Goal of the exercise
Find every line in the records below that contains "usuario", and copy it.

Stored data:
********
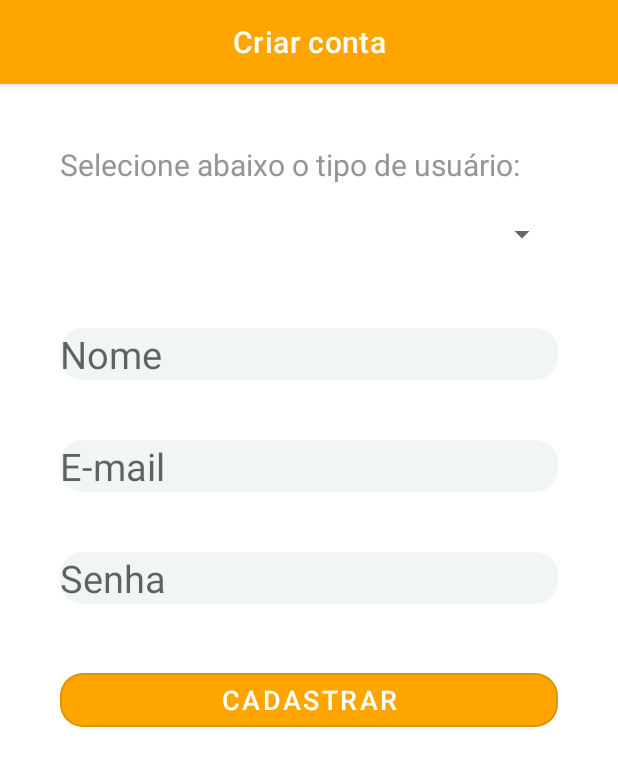
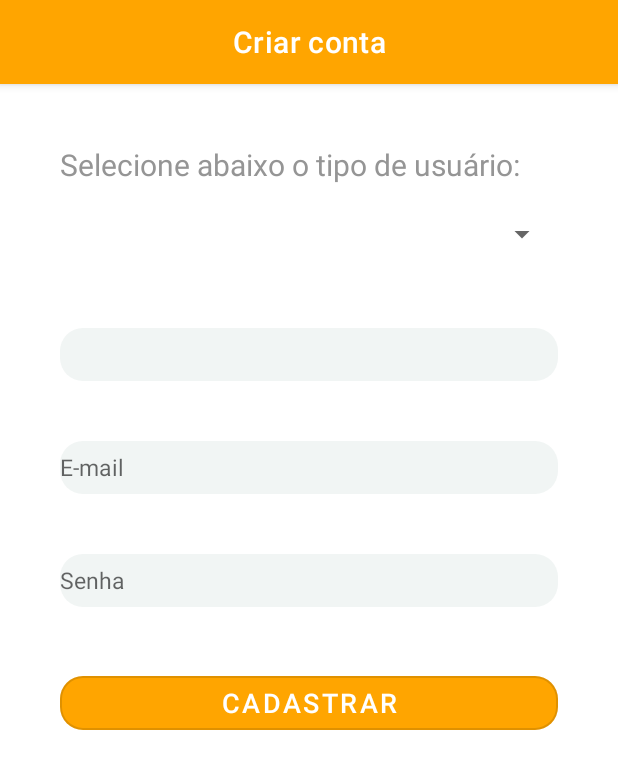
Before and after one commit to jonasfp/PDM, an Android app: the criarContaActivity screen opened directly, with no data from a screen before it, on a phone screen of 412 x 824 dp. Shown: the top 769 px of the screen. Run offline under Robolectric (Android 15) with nearby library versions, the phone set to English and light mode, and no system bars; our stand-ins replace Firebase (no records; nobody signed in at launch, a user with empty details on screens opened directly).

```diff
--- a/app/src/main/java/br/edu/ifpe/recife/tads/cheguei_102/view/criarContaActivity.java
+++ b/app/src/main/java/br/edu/ifpe/recife/tads/cheguei_102/view/criarContaActivity.java
@@ -60,13 +60,16 @@ public class criarContaActivity extends AppCompatActivity implements AdapterView
 
 
         if (position == 1) {
-            mEditUsername.setHint("Apartamento");
+            mEditUsername.setHint("Digite o númedo do apartamento");
             usuario.setPerfil("morador");
 
-        } else {
-            mEditUsername.setHint("Nome");
+        } else if (position == 2) {
+            mEditUsername.setHint("Digite o nome do porteiro");
             usuario.setPerfil("funcionario");
 
+        } else {
+            mEditUsername.setHint("");
+            usuario.setPerfil("");
         }
 
         Log.i("Teste", usuario.getPerfil());
@@ -74,7 +77,6 @@ public class criarContaActivity extends AppCompatActivity implements AdapterView
 
     @Override
     public void onNothingSelected(AdapterView<?> parent) {
-
 
     }
 
--- a/app/src/main/res/layout/criar_conta.xml
+++ b/app/src/main/res/layout/criar_conta.xml
@@ -33,41 +33,41 @@
         android:layout_marginLeft="35dp"
         android:layout_marginTop="10dp"
         android:layout_marginRight="40dp" />
+
     <EditText
         android:id="@+id/edit_criarnome"
         android:layout_width="match_parent"
-        android:layout_height="wrap_content"
+        android:layout_height="35dp"
         android:layout_margin="40dp"
-        android:hint="@string/nome"
         android:textColor="#959595"
-        android:textSize="25dp"
+        android:textSize="15dp"
         android:backgroundTint="@color/cinzaclaro"
         android:background="@drawable/rounded_edittext"/>
 
     <EditText
         android:id="@+id/edit_criaremail"
         android:layout_width="match_parent"
-        android:layout_height="wrap_content"
+        android:layout_height="35dp"
         android:layout_marginLeft="40dp"
         android:layout_marginRight="40dp"
         android:hint="@string/email"
         android:inputType="textEmailAddress"
         android:textColor="#959595"
-        android:textSize="25dp"
+        android:textSize="15dp"
         android:backgroundTint="@color/cinzaclaro"
         android:background="@drawable/rounded_edittext"/>
 
     <EditText
         android:id="@+id/edit_criarsenha"
         android:layout_width="match_parent"
-        android:layout_height="wrap_content"
+        android:layout_height="35dp"
         android:layout_marginTop="40dp"
         android:layout_marginLeft="40dp"
         android:layout_marginRight="40dp"
         android:hint="@string/senha"
         android:inputType="textPassword"
         android:textColor="#959595"
-        android:textSize="25dp"
+        android:textSize="15dp"
         android:backgroundTint="@color/cinzaclaro"
         android:background="@drawable/rounded_edittext"/>
 
```
Also changed, not shown: app/src/main/java/br/edu/ifpe/recife/tads/cheguei_102/util/Util.java (+11 -9 lines).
********
Your response
             usuario.setPerfil("morador");
             usuario.setPerfil("funcionario");
+            usuario.setPerfil("");
         Log.i("Teste", usuario.getPerfil());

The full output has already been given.